Democratic Labour Party (DLP) presidential candidate Guy Hewitt Wednesday challenged Prime Minister Mia Mottley to allow Barbadians to have their say on whether the country should become a republic.
Hewitt, who last week questioned the timing of the move, today argued that the Prime Minister was duty-bound to keep a previously stated commitment that Barbadians would “pass judgement” on such a decision.
“As a citizen of Barbados, I am further asking the Prime Minister to explain to the people of Barbados the rush of her government, with seemingly indecent haste, to create a Parliamentary Republic,” he said.
Almost a year after her Government’s intention to transition the island into a republic was outlined in the September 2020 Throne Speech, Mottley announced Monday that the change would be made on the day the island celebrates its 55th anniversary of Independence on November 30.
“The Cabinet has accepted the recommendations of the Forde Commission with minor modification, that our Parliamentary Republic shall have a non-executive president that shall be elected by the electoral college of both Houses of Parliament and that that president shall be entitled to serve initially for a period of four years and thereafter can be reappointed for another term,” she had said, adding that once the process is complete, a new constitution would be developed on the basis of widespread consultations.
However, Hewitt maintained that the process of becoming a republic should be in line with the highest standard of democracy and Mottley should therefore remain “true to her word and guarantee to us the people of Barbados the right to pass judgement on whether we become a republic or not”.
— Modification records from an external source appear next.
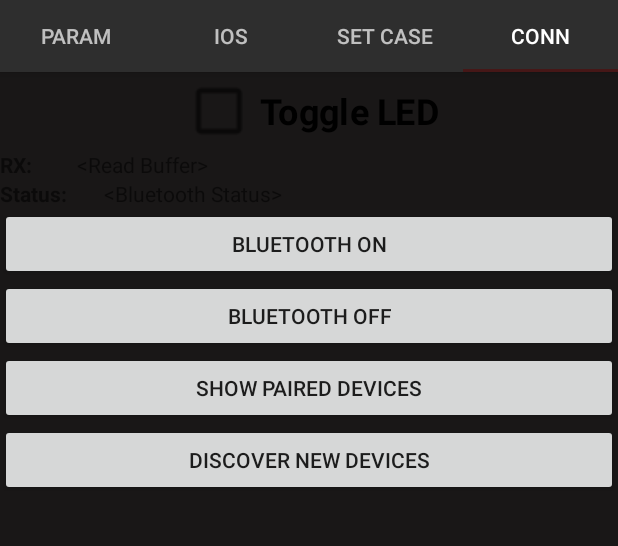
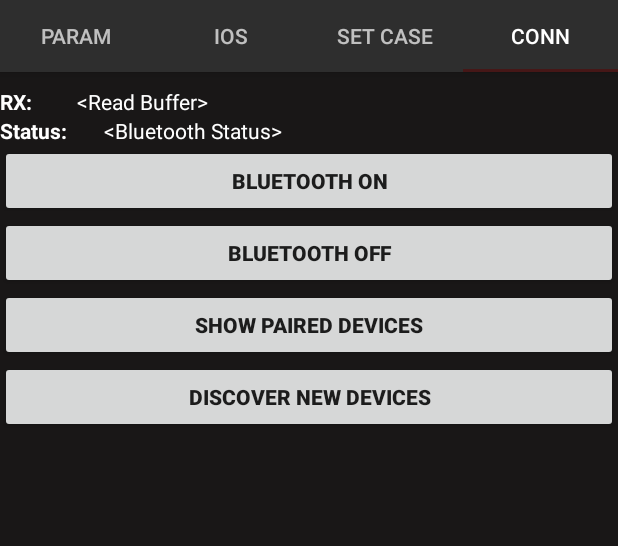
Before and after one commit to gregori/AppSumo, an Android app: the screen it shows after launch (MainActivity), tab 4 chosen, on a phone screen of 412 x 824 dp, the part 89-635 px from its top. Run offline under Robolectric (Android 15) with nearby library versions, the phone set to English and light mode, and no system bars.

Commit message:
Alterado cores da tela de bluetooth

```diff
--- a/app/src/main/java/com/example/sumo/ParametersTap.java
+++ b/app/src/main/java/com/example/sumo/ParametersTap.java
@@ -12,6 +12,8 @@
 import android.widget.Toast;
 
 public class ParametersTap extends Fragment {
+
+    private ConnectionTab connTab = new ConnectionTab();
 
     private Button btnUp;
     private Button btnDown;
@@ -35,8 +37,6 @@
     public View onCreateView(LayoutInflater inflater, ViewGroup container, Bundle savedInstanceState) {
         View view = inflater.inflate(R.layout.parameters_tab, container, false);
 
-        ConnectionTab connTab = new ConnectionTab();
-
         btnUp = view.findViewById(R.id.btnUp);
         btnDown = view.findViewById(R.id.btnDown);
         btnLeft = view.findViewById(R.id.btnLeft);
@@ -47,6 +47,8 @@
         btnKP = view.findViewById(R.id.btnKP);
         btnKD = view.findViewById(R.id.btnKD);
         btnKI = view.findViewById(R.id.btnKI);
+
+        btnRight.setText("<");
 
         edtAtaque = view.findViewById(R.id.edtAtaque);
         edtRecover = view.findViewById(R.id.edtRecover);
@@ -60,12 +62,10 @@
             public boolean onTouch(View v, MotionEvent event) {
                 switch (event.getAction()) {
                     case MotionEvent.ACTION_DOWN:
-                        //btnLeft.setImageAlpha(100);
                         ToothReadWrite.WriteBuffer((byte)4);
                         break;
 
                     case MotionEvent.ACTION_UP:
-                        //bntLeft.setImageAlpha(255);
                         Log.v("MANDA:", "0");
                         ToothReadWrite.WriteBuffer((byte)0);
                         break;
@@ -78,12 +78,10 @@
             public boolean onTouch(View v, MotionEvent event) {
                 switch (event.getAction()) {
                     case MotionEvent.ACTION_DOWN:
-                        //bntRight.setImageAlpha(100);
                         ToothReadWrite.WriteBuffer((byte)8);
                         break;
 
                     case MotionEvent.ACTION_UP:
-                        //bntRight.setImageAlpha(255);
                         ToothReadWrite.WriteBuffer((byte)0);
                         break;
                 }
@@ -95,12 +93,10 @@
             public boolean onTouch(View v, MotionEvent event) {
                 switch (event.getAction()) {
                     case MotionEvent.ACTION_DOWN:
-                        //bntUp.setImageAlpha(100);
                         ToothReadWrite.WriteBuffer((byte)1);
                         break;
 
                     case MotionEvent.ACTION_UP:
-                        //bntUp.setImageAlpha(255);
                         ToothReadWrite.WriteBuffer((byte)0);
                         break;
                 }
@@ -112,12 +108,10 @@
             public boolean onTouch(View v, MotionEvent event) {
                 switch (event.getAction()) {
                     case MotionEvent.ACTION_DOWN:
-                        //bntDown.setImageAlpha(100);
                         ToothReadWrite.WriteBuffer((byte)2);
                         break;
 
                     case MotionEvent.ACTION_UP:
-                        //bntDown.setImageAlpha(255);
                         ToothReadWrite.WriteBuffer((byte)0);
                         break;
                 }
--- a/app/src/main/res/layout/connection_tab.xml
+++ b/app/src/main/res/layout/connection_tab.xml
@@ -10,20 +10,6 @@
         android:layout_height="match_parent"
         android:orientation="vertical">
 
-        <CheckBox
-            android:id="@+id/checkboxLED1"
-            android:layout_width="wrap_content"
-            android:layout_height="wrap_content"
-            android:layout_alignStart="@+id/bluetoothStatus"
-            android:layout_alignLeft="@+id/bluetoothStatus"
-            android:layout_gravity="center_horizontal"
-            android:layout_marginTop="10dp"
-            android:checked="false"
-            android:scaleX="1.7"
-            android:scaleY="1.7"
-            android:text="Toggle LED"
-            android:textStyle="bold" />
-
         <LinearLayout
             android:layout_width="match_parent"
             android:layout_height="wrap_content"
@@ -34,9 +20,11 @@
                 android:layout_width="wrap_content"
                 android:layout_height="wrap_content"
                 android:layout_weight="0.1"
+                android:background="#FF191717"
                 android:ellipsize="end"
                 android:maxLines="1"
                 android:text="RX:"
+                android:textColor="#FFFFFF"
                 android:textStyle="bold" />
 
             <TextView
@@ -45,9 +33,11 @@
                 android:layout_height="wrap_content"
                 android:layout_centerHorizontal="true"
                 android:layout_weight="0.9"
+                android:background="#FF191717"
                 android:ellipsize="end"
                 android:maxLines="1"
-                android:text="&lt;Read Buffer>" />
+                android:text="&lt;Read Buffer>"
+                android:textColor="#FFFFFF" />
         </LinearLayout>
 
         <LinearLayout
@@ -59,9 +49,11 @@
                 android:layout_width="wrap_content"
                 android:layout_height="wrap_content"
                 android:layout_weight="0.1"
+                android:background="#FF191717"
                 android:ellipsize="end"
                 android:maxLines="1"
                 android:text="Status:"
+                android:textColor="#FFFFFF"
                 android:textStyle="bold" />
 
             <TextView
@@ -72,9 +64,11 @@
                 android:layout_alignTop="@+id/checkboxLED1"
                 android:layout_centerHorizontal="true"
                 android:layout_weight="0.9"
+                android:background="#FF191717"
                 android:ellipsize="end"
                 android:maxLines="1"
-                android:text="&lt;Bluetooth Status>" />
+                android:text="&lt;Bluetooth Status>"
+                android:textColor="#FFFFFF" />
         </LinearLayout>
 
         <Button
@@ -83,7 +77,8 @@
             android:layout_height="wrap_content"
             android:layout_centerVertical="true"
             android:layout_toStartOf="@+id/off"
-            android:text="Bluetooth ON" />
+            android:text="Bluetooth ON"
+            android:textStyle="bold" />
 
         <Button
             android:id="@+id/off"
@@ -92,7 +87,8 @@
             android:layout_alignBottom="@+id/scan"
             android:layout_toEndOf="@+id/PairedBtn"
             android:layout_toRightOf="@+id/PairedBtn"
-            android:text="Bluetooth OFF" />
+            android:text="Bluetooth OFF"
+            android:textStyle="bold" />
 
         <Button
             android:id="@+id/PairedBtn"
@@ -100,7 +96,8 @@
             android:layout_height="wrap_content"
             android:layout_below="@+id/scan"
             android:layout_toStartOf="@+id/discover"
-            android:text="Show paired Devices" />
+            android:text="Show paired Devices"
+            android:textStyle="bold" />
 
         <Button
             android:id="@+id/discover"
@@ -109,7 +106,8 @@
             android:layout_below="@+id/off"
             android:layout_toEndOf="@+id/checkboxLED1"
             android:layout_toRightOf="@+id/checkboxLED1"
-            android:text="Discover New Devices" />
+            android:text="Discover New Devices"
+            android:textStyle="bold" />
 
         <ListView
             android:id="@+id/devicesListView"
@@ -118,7 +116,9 @@
             android:layout_below="@+id/PairedBtn"
             android:layout_alignEnd="@+id/off"
             android:layout_alignRight="@+id/off"
-            android:choiceMode="singleChoice" />
+            android:background="#FF191717"
+            android:choiceMode="singleChoice"
+            android:foreground="#FFFFFF" />
 
     </LinearLayout>
 </RelativeLayout>
```
Also changed, not shown: app/src/main/java/com/example/sumo/Bluetooth.java (added, +7 -0 lines), app/src/main/java/com/example/sumo/ConnectionTab.java (+0 -11 lines), app/src/main/res/layout/parameters_tab.xml (+7 -18 lines).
On Tuesday, Hewitt’s political challenger, DLP president Verla De Peiza urged the Government to refrain from “rushing” into republicanism at this time and instead allow democracy to work by first having a referendum on the matter. (SD/PR)